I can't remember the last time I've cried this much. I cried for an hour before I went to sleep on Wednesday, the day we got the call, but as my dad fell apart there were no room for my tears. Someone had to keep it together. Someone had to downplay the seriousness of what was happening to my mother.
Since I got home last night, after we moved my mother to long-term care, they've been there, just under the surface, demanding to be shed. Demanding that I grieve.
Someone in my spiritual support group posted this about a week ago. I found it very calming last night. I listen to it now as I write this, finding solace in its message of happiness for all beings.
My mother hasn't been happy for a while, slowing isolating herself in our house. My siblings have taken this as signs of Alzheimer's, a logical conclusion since my mother has been diagnosed with dementia. However, depression has the same signs. Who could blame her? My father had become a ball of anger, flipping out at her at the slightest thing. Why wouldn't she want to retreat from the world?

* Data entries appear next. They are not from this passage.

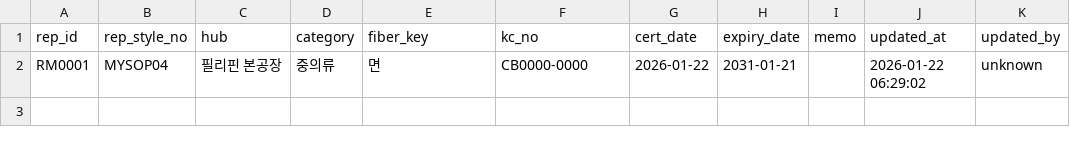
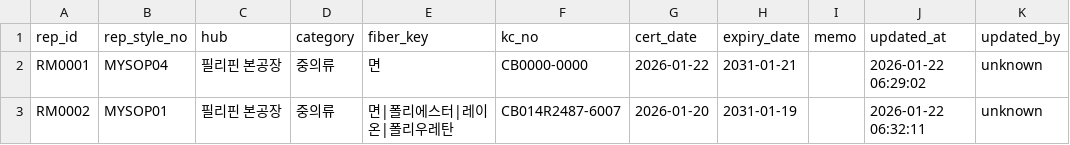
Before and after one commit to chanzii/kc-model-app, a CSV file: data/rep_models.csv, drawn as a sheet; the diff names each change by its address in the sheet, - before the commit and + after, or states it on an @@ line.

Commit message:
add rep_model RM0002

```diff
--- a/data/rep_models.csv
+++ b/data/rep_models.csv
+row 3: RM0002 | MYSOP01 | 필리핀 본공장 | 중의류 | 면|폴리에스터|레이온|폴리우레탄 | CB014R2487-6007 | 2026-01-20 | 2031-01-19 |  | 2026-01-22 06:32:11 | unknown
```
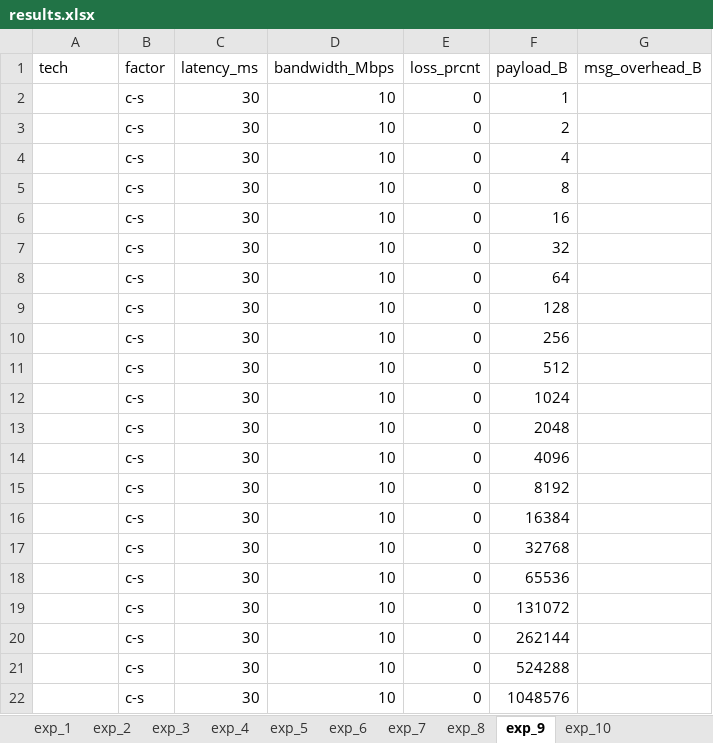
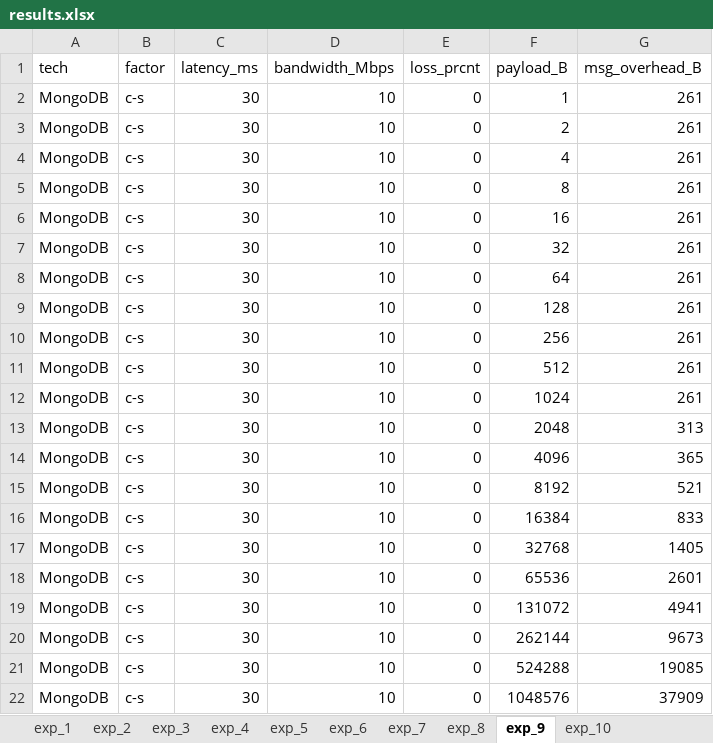
Before and after one commit to bradgwest/csci566_pa, an Excel workbook: pa5/results.xlsx, sheet exp_9, drawn as a sheet; values as stored, in another font and other column widths than the file's, no borders; the diff names each change by its address in the sheet, - before the commit and + after, or states it on an @@ line.

```diff
--- a/pa5/results.xlsx (sheet exp_9)
+++ b/pa5/results.xlsx (sheet exp_9)
-A2:A22 (tech): (empty)
+A2:A22 (tech): MongoDB
-G2:G12 (msg_overhead_B): (empty)
+G2:G12 (msg_overhead_B): 261
-G13 (msg_overhead_B): (empty)
+G13 (msg_overhead_B): 313
-G14 (msg_overhead_B): (empty)
+G14 (msg_overhead_B): 365
-G15 (msg_overhead_B): (empty)
+G15 (msg_overhead_B): 521
-G16 (msg_overhead_B): (empty)
+G16 (msg_overhead_B): 833
-G17 (msg_overhead_B): (empty)
+G17 (msg_overhead_B): 1405
-G18 (msg_overhead_B): (empty)
+G18 (msg_overhead_B): 2601
-G19 (msg_overhead_B): (empty)
+G19 (msg_overhead_B): 4941
-G20 (msg_overhead_B): (empty)
+G20 (msg_overhead_B): 9673
-G21 (msg_overhead_B): (empty)
+G21 (msg_overhead_B): 19085
-G22 (msg_overhead_B): (empty)
+G22 (msg_overhead_B): 37909
```
Also changed, not shown: sheet exp_3, sheet exp_7, sheet exp_5, sheet exp_8, sheet exp_6, sheet exp_10, 3 more sheets, 45 other files.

Since this process has started, my dad has taken to being very affectionate with her. He still had his moments of flipping out, usually at night when my mom got fussy and he got frustrated. Even those times were lower in severity and they've been infrequent. I'm convinced this change has made a difference. She has made such great strides since the state she was in when she got home from the hospital.
However, 7 weeks later, she was still in a hospital bed in our living room. She still wasn't mobile enough to get to the bathroom or to sit up without help. While she recognized us all again, her short-term memory was still shot. We had personal support workers for 4 hours a day (with the rest of the day covered by my father or myself) and physiotherapist coming in once a week and that was about to run out.
Even when she was resting, I still listened for her, a habit I got into months before she even ended up in the hospital for the second year in a row because of an UTI. An 8 hour night of sleep not born of extreme exhaustion is a distant memory.
This situation was not sustainable. I know this. I'm happy to no longer be her caregiver. But the other side of this is taking my mother away from her home, reducing her belongings to a few things that will fit in her small shared room. (Mom's memory loss helped us here as she hasn't remember all the crap she has accumulated and we've gotten rid of a lot of it.) Having to lie to her face about it. (We were advised against telling her the truth by the people at the facility and based on her reaction when she heard it suggested to me at the hospital, it was the lessor of two evils.) And to watch her lively self yesterday interact with her fellow residents and have so few able to respond to her.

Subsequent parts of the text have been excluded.